Mark Edwards lived in a draughty Georgian house in the village of Shrawley in Worcestershire. He and his wife felt that they were fuel poor and were constantly frustrated with the soaring cost of fuel bills for their home. Their son joined an eco-action committee at school and through this initiative he urged his parents into thinking green. As a result they decided to build an eco house in the garden of their home which would incorporate all of the latest green technology available.
The project did not go smoothly and there were huge delays because they lost their builder and therefore Mark had to become project manager, it took four years to actually finish the project. During this time his wife Lucy wanted the existing house to be as eco friendly as possible and so Mark put the other house, known as Valley Views, on the market for £ 550,000. Mark at this time was exhausted through his efforts on Valley Views and cash-poor. However due to his enthusiasm he is now an advisor on the Grand Designs road shows tour.

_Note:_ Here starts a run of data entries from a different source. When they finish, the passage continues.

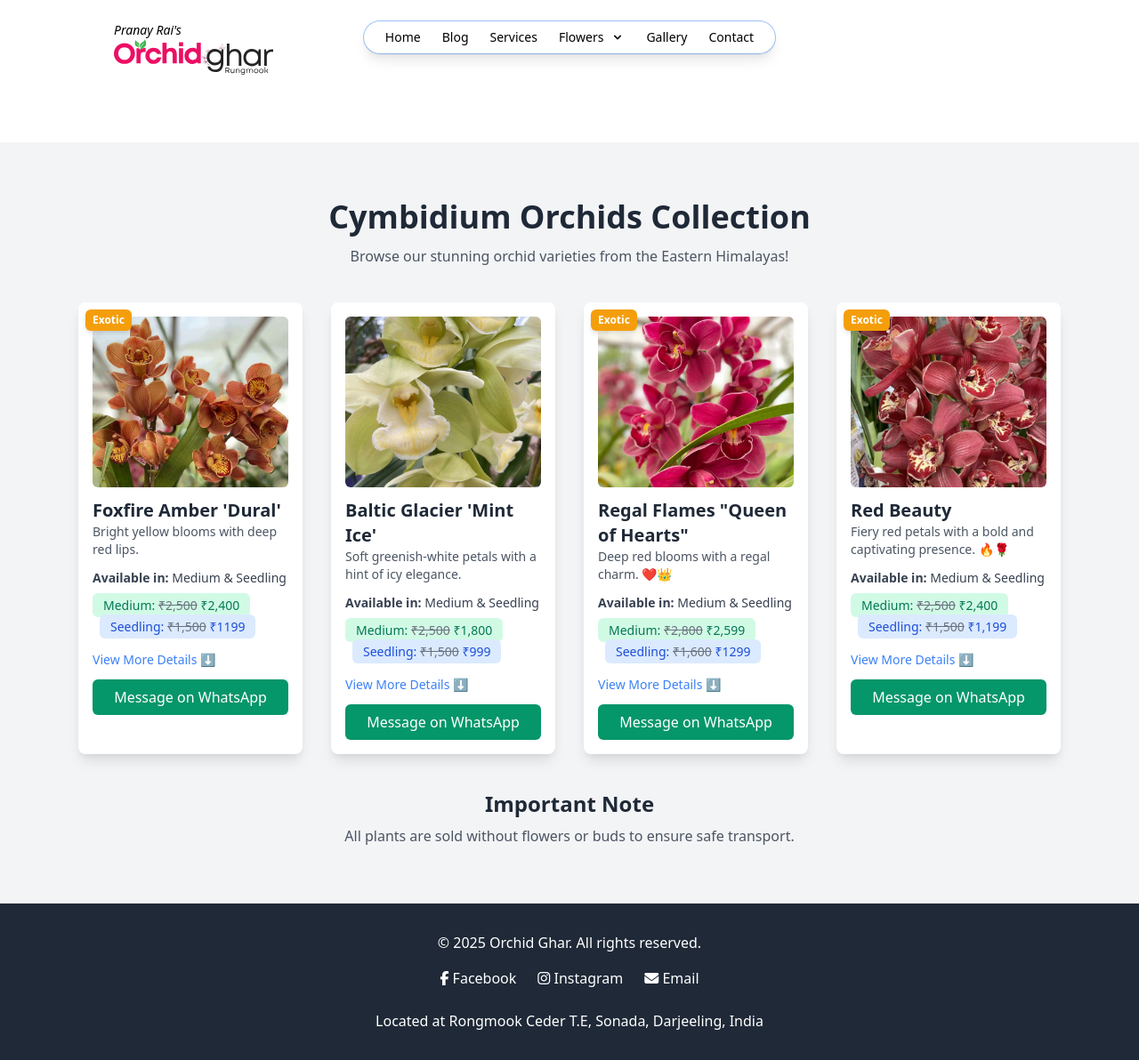
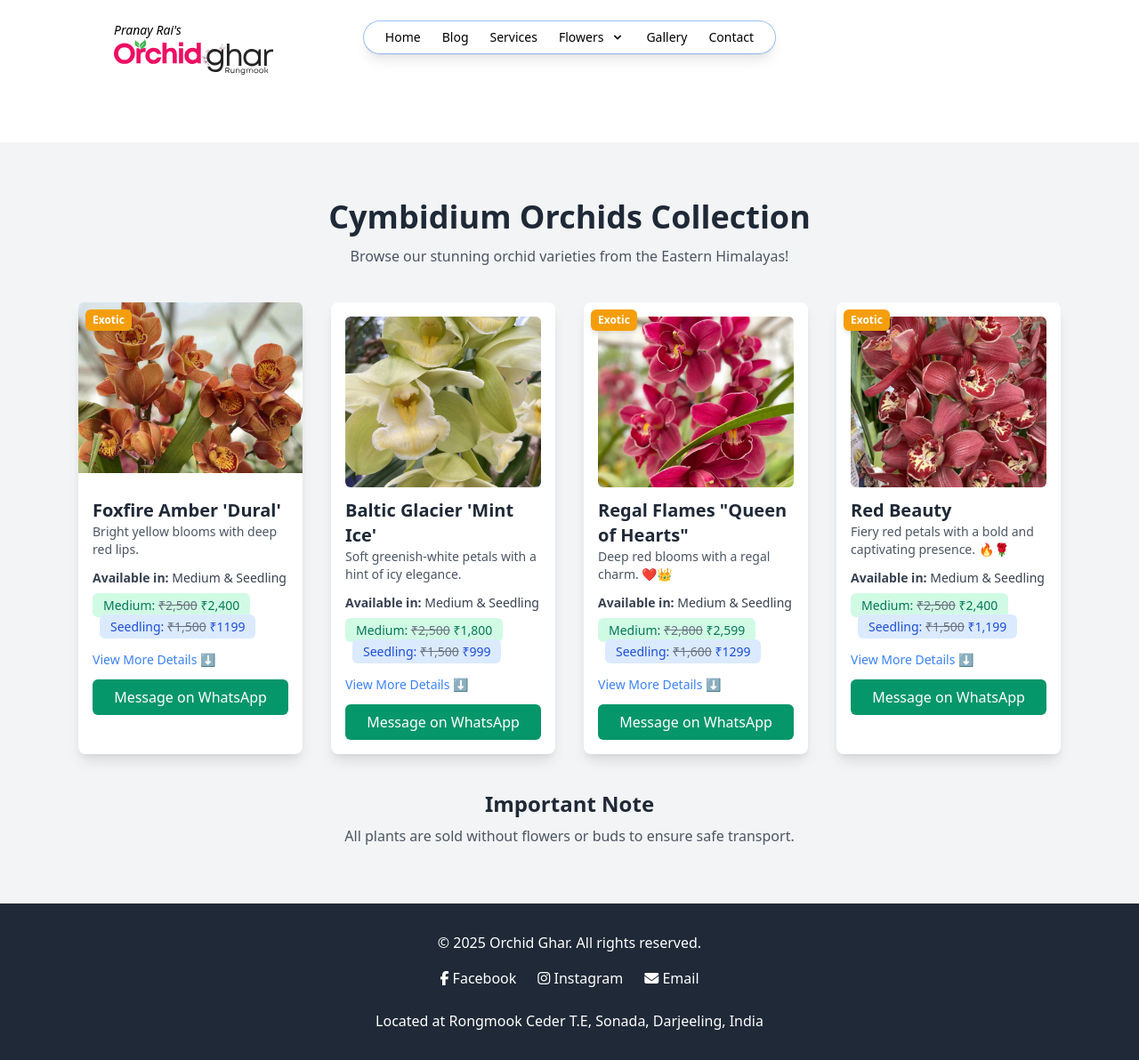
Before and after one commit to OrchidGhar/orchidghar.github.io, a Jekyll site: the page built from _flowers/cymbidium-orchid.html, in a window 1280 px wide. Shown: the whole page at 89% size. Built offline with Jekyll 4.4.1, drawn with Linux system fonts in a browser that asks for light colours; nearby versions of some CDN libraries.

Commit message:
collection updated

```diff
--- a/_flowers/cymbidium-orchid.html
+++ b/_flowers/cymbidium-orchid.html
@@ -24,11 +24,12 @@ excerpt: "Cymbidium Orchid care, pricing, and details for orchid lovers in Sikki
       <div class="mt-10 grid gap-8 sm:grid-cols-2 md:grid-cols-3 lg:grid-cols-4">
 
         <!-- 🏵️ Orchid: Fox Amber -->
-        <div class="bg-white dark:bg-gray-800 p-4 rounded-lg shadow-lg transform hover:scale-105 transition">
+        <div class="bg-white dark:bg-gray-800 rounded-lg shadow-lg transform hover:scale-105 transition">
             <div class="absolute top-2 left-2 flex space-x-2">
                 <span class="bg-yellow-500 text-white text-xs font-semibold px-2 py-1 rounded-md shadow-md">Exotic</span>
             </div>
-          <img src="{{ site.baseurl }}assets/images/foxamber.webp" class="w-full h-48 object-cover rounded-md" alt="FoxFire Amber Dural Cymbidium Orchid">
+          <img src="{{ site.baseurl }}assets/images/foxamber.webp" class="w-full h-48 object-cover rounded-t-md" alt="FoxFire Amber Dural Cymbidium Orchid">
+         <div class="p-4">
           <h3 class="text-xl font-semibold text-gray-800 dark:text-white mt-3">Foxfire Amber 'Dural'</h3>
           <p class="text-gray-600 dark:text-gray-400 text-sm">Bright yellow blooms with deep red lips.</p>
 
@@ -44,6 +45,7 @@ excerpt: "Cymbidium Orchid care, pricing, and details for orchid lovers in Sikki
               </span>
             </div>
           </div>
+
 
           <!-- Toggle for More Details -->
           <button class="mt-4 text-sm text-blue-500 hover:underline flex items-center gap-2"
@@ -61,6 +63,7 @@ excerpt: "Cymbidium Orchid care, pricing, and details for orchid lovers in Sikki
              class="mt-3 block text-center bg-green-600 hover:bg-green-700 text-white py-2 rounded-md">
             Message on WhatsApp
           </a>
+        </div>
         </div>
         <div class="bg-white dark:bg-gray-800 p-4 rounded-lg shadow-lg transform hover:scale-105 transition">
             <img src="{{ site.baseurl }}assets/images/baltic-glacier.webp" class="w-full h-48 object-cover rounded-md" alt="Baltic Glacier Cymbidium Orchid">
```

Mark was inspired by the Guerkin building in London when he designed his home and wanted the house to reflect it but he had to think about what the planners would actually accept. So the house has an unusual curved wall in reference to the Guerkin with magnificent rural views and state of the art energy saving capacity. The four bedroom house costs just £ 3 a day heat and installed in the rooms are skirting board radiators, sheep's wool insulation and a warm and cold air filtering system. There is no need for a kettle in the house because a hot water tap produces water which is at boiling point; kettles are often referred to as using short sharp amounts of electricity so this device certainly helps the electricity bills.
Mark had to travel to Germany to meet with someone who knew all about the latest German technologies and how he could adapt them to the British climate and houses. British weather is a lot damper than Germany so the technologies had to adapt to this. As a result some of these ideas were then incorporated into the family's old house which has now reduced its carbon footprint by an amazing 47%. Many other people around the country are doing just the same in their homes and are urging British builders and architects to do the same.

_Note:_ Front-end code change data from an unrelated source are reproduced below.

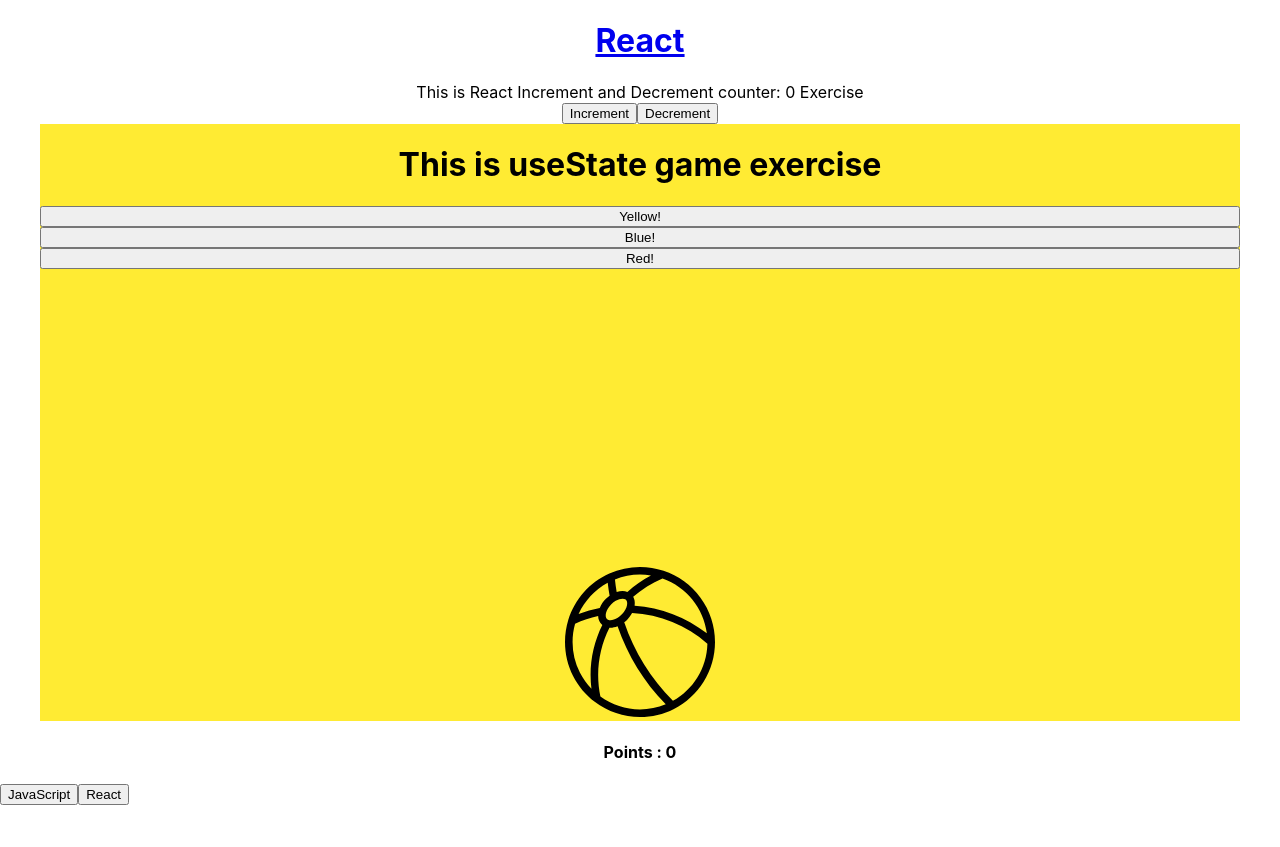
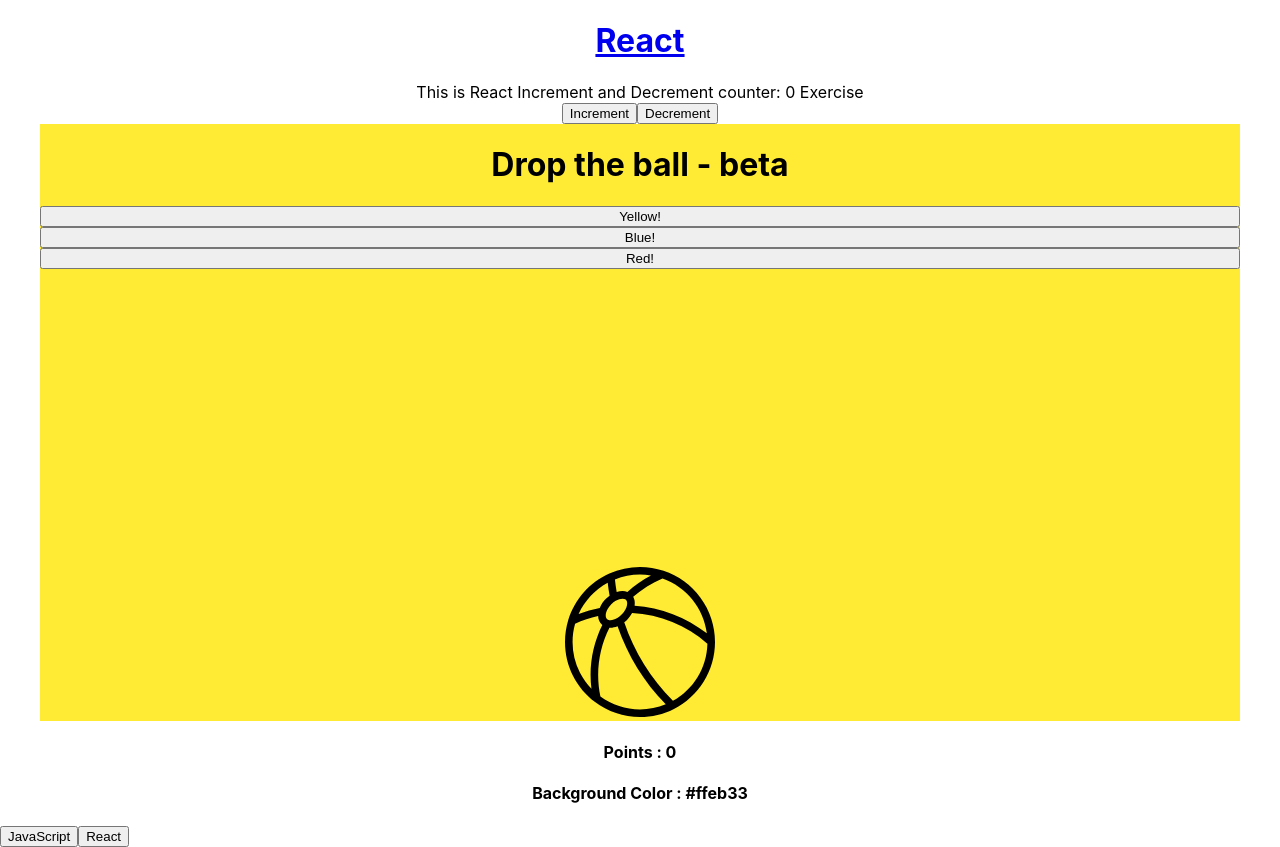
Before and after one commit to wakenedo/training-ground, a React (Create React App) app: page /React in a window 1280 px wide. Before the commit the page ends 805 px from the top, so only its background shows below. Built offline with nearby package versions, Linux system fonts and the light colour scheme.

Commit message:
Update index.js

```diff
--- a/src/Pages/React/Exercises/UseState/index.js
+++ b/src/Pages/React/Exercises/UseState/index.js
@@ -80,8 +80,8 @@
     }
 
     const combos = () => {
-        for(var i = 0; i <combo1.length ; i++) {
-            console.log(i, combo1)
+        for (var i = 0; i < combo1.length; i++) {
+            console.log(i, combo1[i])
             return combo1[i]
         }
     }
@@ -120,7 +120,13 @@
 
     useEffect(() => {
         regularPoints()
-    }, [backgroundColor ])
+    }, [backgroundColor])
+    useEffect(() => {
+        let arr = []
+        arr.push(backgroundColor)
+
+        console.log(arr.length, arr)
+    }, [backgroundColor])
 
 
     console.log('Points log:', points)
@@ -141,7 +147,7 @@
                 }}
             >
                 <h1>
-                    This is useState game exercise
+                    Drop the ball - beta
 
                 </h1>
 
@@ -168,7 +174,7 @@
                 </div>
             </div>
             <h4>Points : {points}</h4>
-            {/*<h4>Background Color : {backgroundColor}</h4>*/}
+            <h4>Background Color : {backgroundColor}</h4>
         </>
     )
 }
```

At present when people are buying a house it is not their green credentials which sell it to them but mostly its price, position and appearance unfortunately. Andrew Yates of Eco Arc Architects has been building groundbreaking carbon neutral homes in Findhorn in Scotland since 1986 and has noticed that green building is becoming a lot more main stream. His clients now include the National Trust and the Royal Horticultural Society as well as doctor's surgeries and individual homes. Individual homes that he has worked on range from £ 180,000 up to £ 1.4million, so all sorts of homeowners are deciding that they are best way to go is green.